Copy out each line of the data that contains "merienda".
------------------------------------------------------------------------
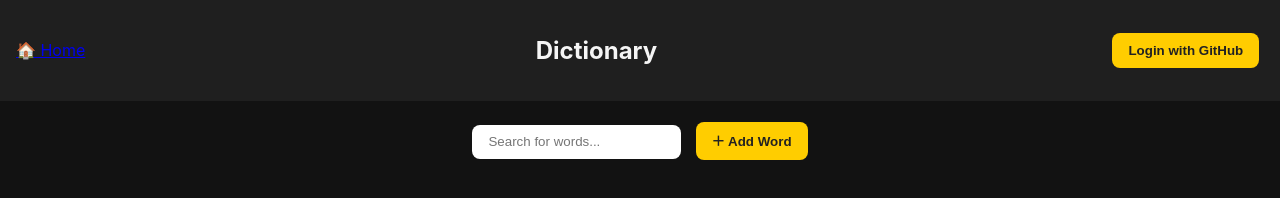
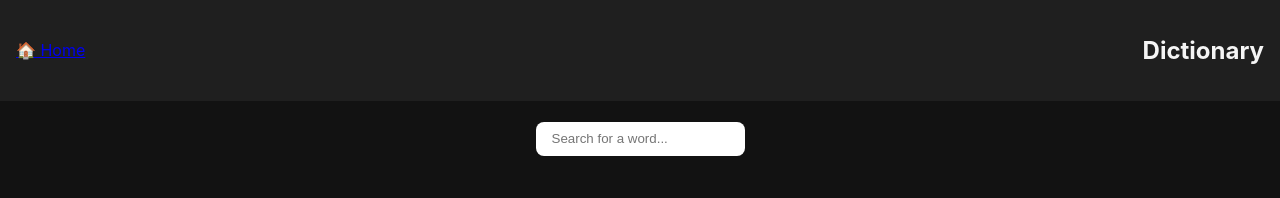
Before and after one commit to OrangishSkies/Language, a plain HTML site: page dictionary.html in a window 1280 px wide. Drawn offline with Linux system fonts and the light colour scheme; no server answers.

Commit message:
Update dictionary.html

```diff
--- a/dictionary.html
+++ b/dictionary.html
@@ -10,18 +10,15 @@
     <nav>
       <a href="index.html">🏠 Home</a>
       <h1>Dictionary</h1>
-      <button id="loginBtn">Login with GitHub</button>
     </nav>
   </header>
 
-  <div id="search-section">
-    <input type="text" id="search" placeholder="Search for words...">
-    <button id="addWord">＋ Add Word</button>
-  </div>
+  <section id="search-section">
+    <input type="text" id="search" placeholder="Search for a word...">
+  </section>
 
   <section id="word-container"></section>
 
   <script src="script.js"></script>
-  <script src="auth.js"></script>
 </body>
 </html>
```
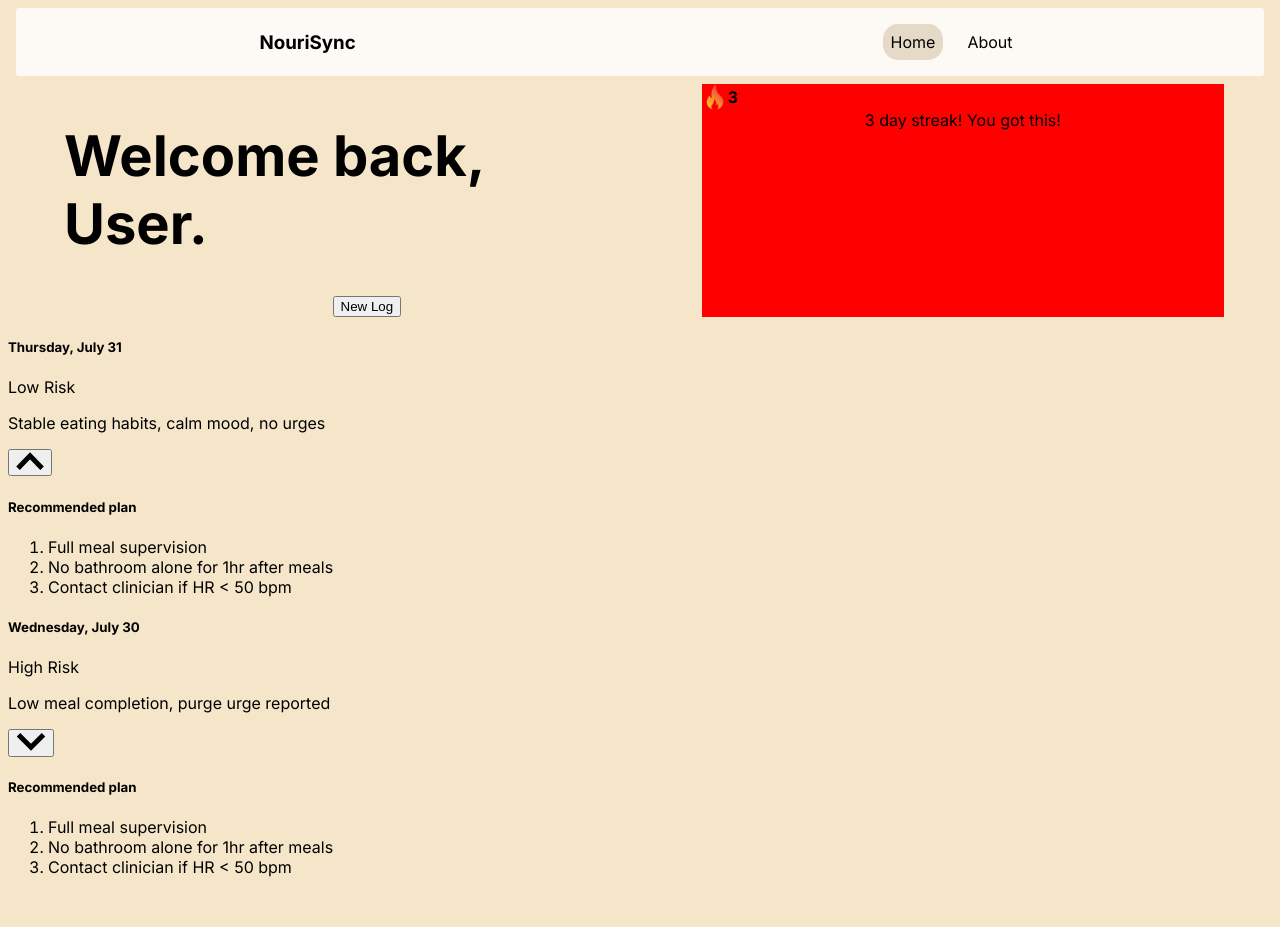
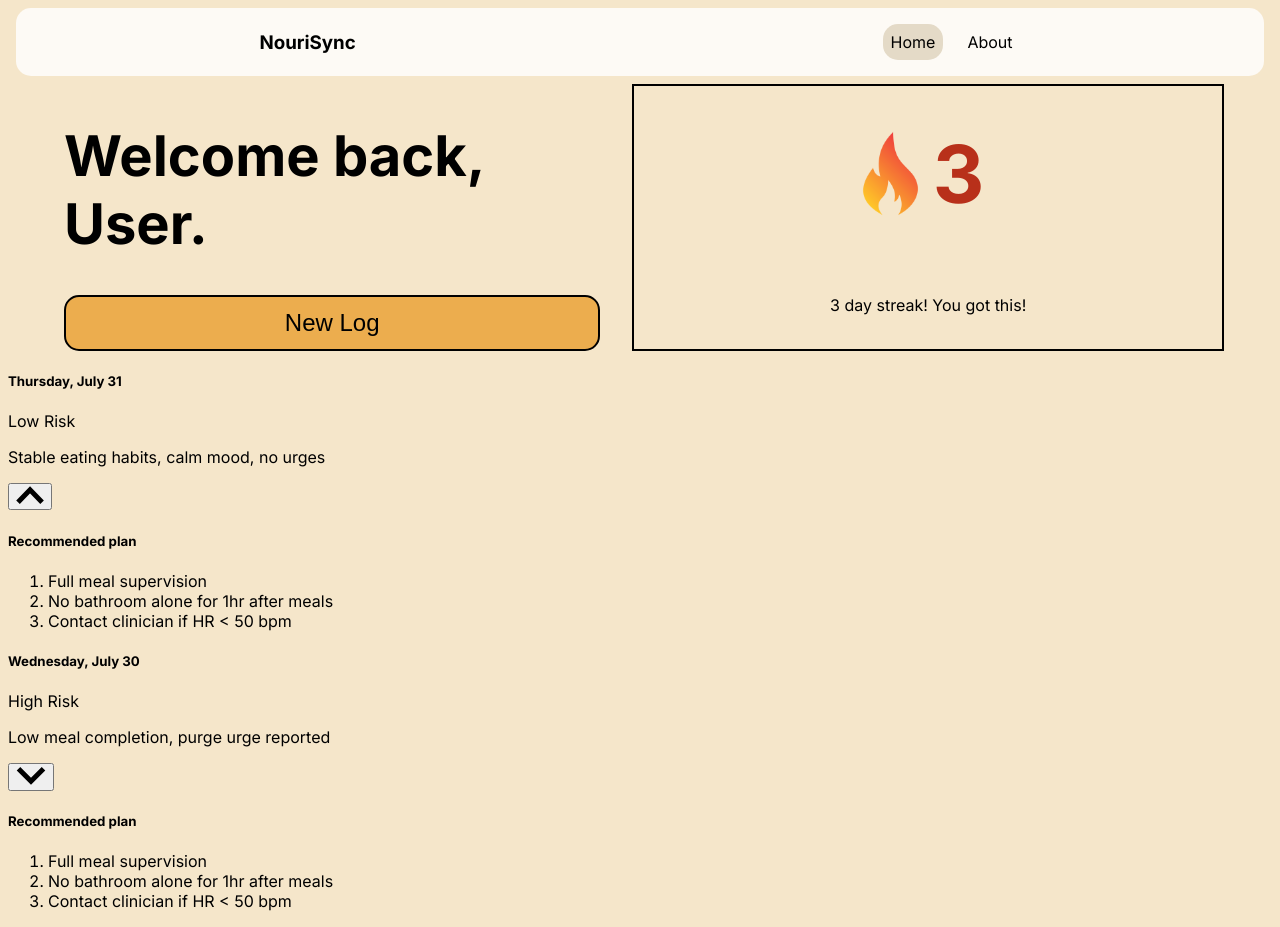
Before and after one commit to mikaela-beakley/NouriSync, a Flask app: page / in a window 1280 px wide. Before the commit the page ends 877 px from the top, so only its background shows below. Run offline with Flask 3, Linux system fonts and the light colour scheme.

Commit message:
Update style.css

```diff
--- a/web/src/static/styles/style.css
+++ b/web/src/static/styles/style.css
@@ -1,7 +1,10 @@
 :root {
     --bg-main: #f5e6ca;
     --bg-secondary: #FDFAF5;
-    --selected: #E4DAC7
+    --selected: #E4DAC7;
+    --accent-primary: #ECAD4E;
+    --accent-primary-light: #F4D19B;
+    --transition: .75s
 }
 
 body {
@@ -16,7 +19,7 @@ body {
     align-items: center;
     margin: 0.5em;
     background-color: var(--bg-secondary);
-    border-radius: 3px;
+    border-radius: 15px;
 }
 
 .nav-list {
@@ -62,28 +65,45 @@ body {
     text-align: left;
 }
 
-.new-log {
-    flex-grow: 1;
-    background-color: #00ff00;
+.new-log-button {
+    width: 100%;
+    border: 2px solid black;
+    background-color: var(--accent-primary);
+    font-size: 1.5em;
+    padding: .5em;
+    border-radius: 15px;
+    transition: all .5s ease-out;
+    cursor: pointer;
 }
 
-.export-log {
-    flex-grow: 1;
-}
-
-.welcome-options > button {
-    width: 100%;
+.new-log-button:hover {
+    background-color: var(--accent-primary-light);
 }
 
 .streak-info {
-    background-color: #ff0000;
+    border: 2px solid black;
+    display: flex;
+    flex-direction: column;
 }
 
 .streak-info-top {
     display: flex;
+    flex: 2;
     align-items: center;
+    justify-content: center;
+    font-size: 5em;
+    padding-right: .3em;
+    color: #b8301a;
 }
 
 .fire-streak-image {
-    width: 5%;
+    aspect-ratio: 1;
+    width: 15%;
 }
+
+.streak-info-bottom {
+    flex: 1;
+    display: flex;
+    justify-content: center;
+    align-items: center;
+}
--- a/web/src/templates/index.html
+++ b/web/src/templates/index.html
@@ -30,7 +30,7 @@
                 <div class="welcome-left">
                     <h1>Welcome back,<br> User.</h1>
                     <a href="/questionnaire">
-                                <button>New Log</button>
+                                <button class="new-log-button">New Log</button>
                     </a>
                 </div>
                 <div class="streak-info">
@@ -38,7 +38,7 @@
                         <img src="../static/fire-logo-streak.png" class="fire-streak-image">
                         <b>3</b>
                     </div>
-                    <div class="streak-info-middle">3 day streak! You got this!</div>
+                    <div class="streak-info-bottom">3 day streak! You got this!</div>
                     <!-- <div class="streak-info-bottom">
                         <ul>
                             <li class="day">
```
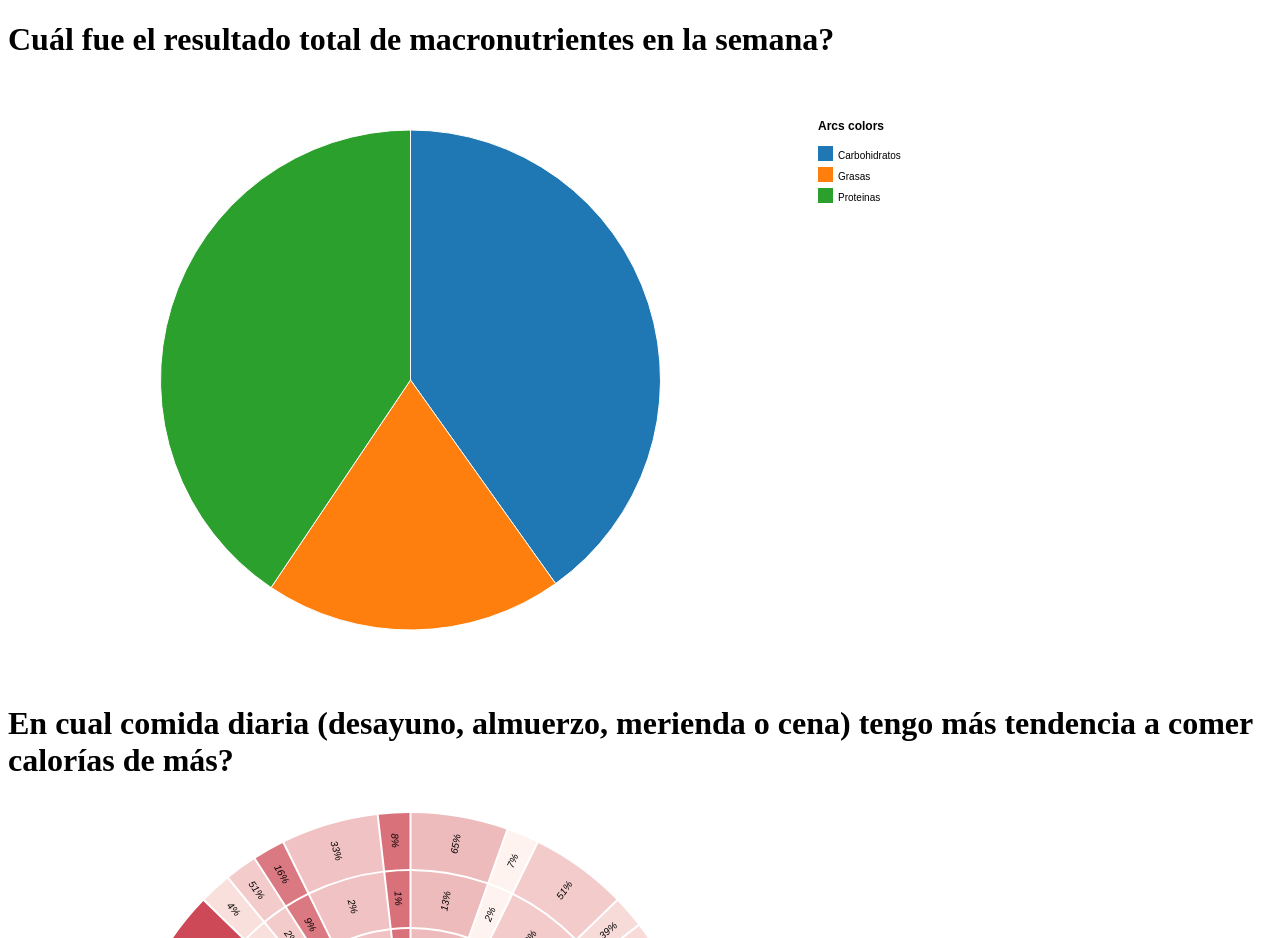
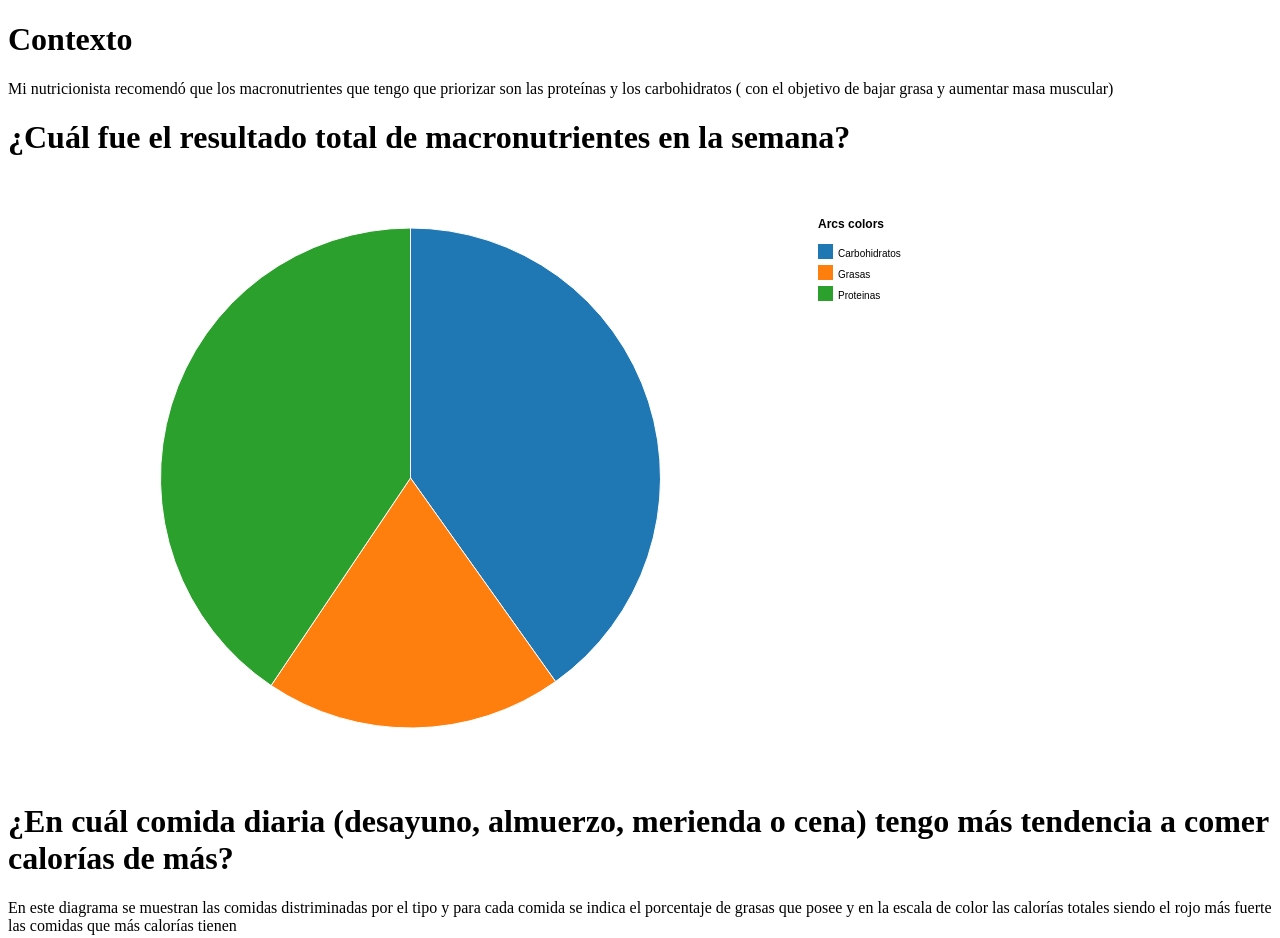
Before and after one commit to JPROSSICH/ds.02, a plain HTML site: page TP_DP.html in a window 1280 px wide. Shown: the top 938 px of the page. Drawn offline with Linux system fonts and the light colour scheme.

Commit message:
Update TP_DP.html

```diff
--- a/TP_DP.html
+++ b/TP_DP.html
@@ -3,14 +3,18 @@
 <head>
   <meta charset="utf-8">
   <meta name="viewport" content="width=device-width">
-  <title>Test01</title>
+  <title>Trabajo práctico de datos personales</title>
 </head>
 <body>
+  <h1> Contexto </h1>
+    <p> Mi nutricionista recomendó que los macronutrientes que tengo que priorizar son las proteínas y los carbohidratos ( con el objetivo de bajar grasa y aumentar masa muscular) </p>
 
-  <h1> Cuál fue el resultado total de macronutrientes en la semana? </h1>
+  <h1> ¿Cuál fue el resultado total de macronutrientes en la semana? </h1>
     <img src="https://raw.githubusercontent.com/JPROSSICH/ds.02/289b2171ee265174e74de145895e4fff164db1b1/Arcos.svg" alt="Macronutrientes" />
 
-  <h1> En cual comida diaria (desayuno, almuerzo, merienda o cena) tengo más tendencia a comer calorías de más? </h1>
+  <h1> ¿En cuál comida diaria (desayuno, almuerzo, merienda o cena) tengo más tendencia a comer calorías de más? </h1>
+      <p> En este diagrama se muestran las comidas distriminadas por el tipo y para cada comida se indica el porcentaje de grasas que posee y en la escala de color las calorías totales siendo el rojo más fuerte las comidas que más calorías tienen </p>
+
     <img src="https://raw.githubusercontent.com/JPROSSICH/ds.02/12a21aef01d4271e54d5c6e196e68353c9036365/Sunburst.svg" alt="Sunburst de comida vs macronutrientes y color proporcional a las calorias totales" />
 
  <h1> Realmente las comidas con más grasa tienen más calorías? </h1>
```
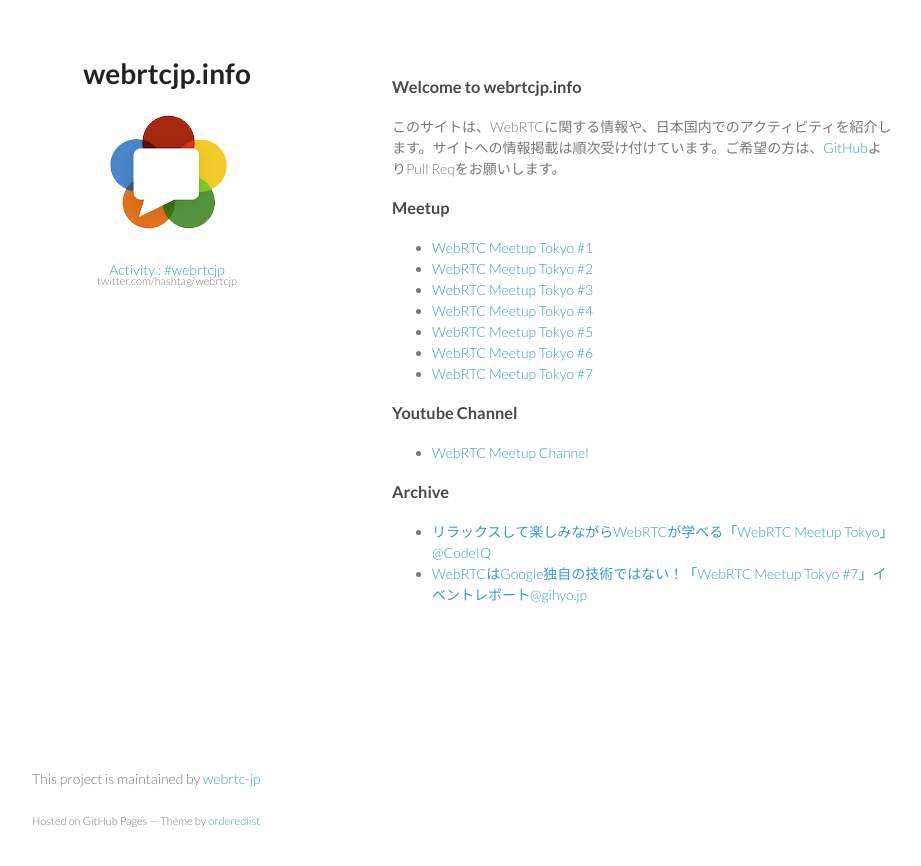
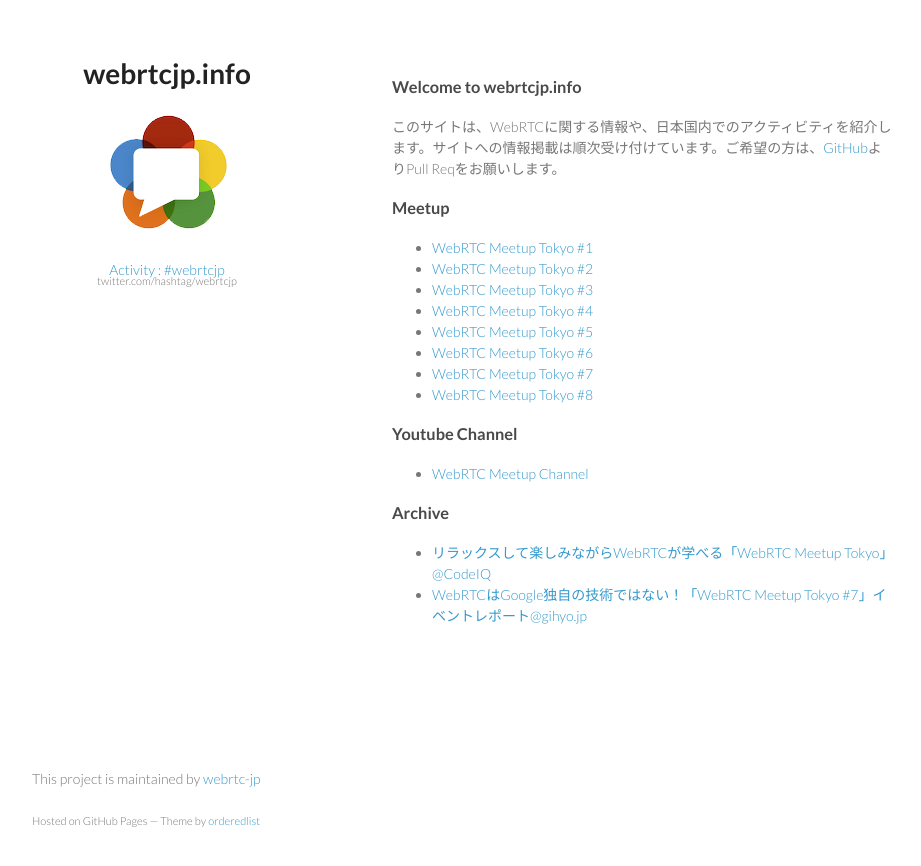
Before and after one commit to webrtc-jp/webrtc-jp-info.github.io, a Jekyll site: the page built from index.md, in a window 1280 px wide. Shown: the top 866 px of the page, without its empty margins (178-1099 px from the left). Built offline with Jekyll 4.4.1, drawn with Linux system fonts in a browser that asks for light colours; Markdown is read by kramdown in place of the engine named in the settings.

Commit message:
update index.md
to add new event https://atnd.org/events/65751

```diff
--- a/index.md
+++ b/index.md
@@ -16,6 +16,7 @@
 - [WebRTC Meetup Tokyo #5](https://atnd.org/events/58755)
 - [WebRTC Meetup Tokyo #6](https://atnd.org/events/60983)
 - [WebRTC Meetup Tokyo #7](https://atnd.org/events/62978)
+- [WebRTC Meetup Tokyo #8](https://atnd.org/events/65751)
 
 ### Youtube Channel
 
```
------------------------------------------------------------------------
Task solution.
-  <h1> En cual comida diaria (desayuno, almuerzo, merienda o cena) tengo más tendencia a comer calorías de más? </h1>
+  <h1> ¿En cuál comida diaria (desayuno, almuerzo, merienda o cena) tengo más tendencia a comer calorías de más? </h1>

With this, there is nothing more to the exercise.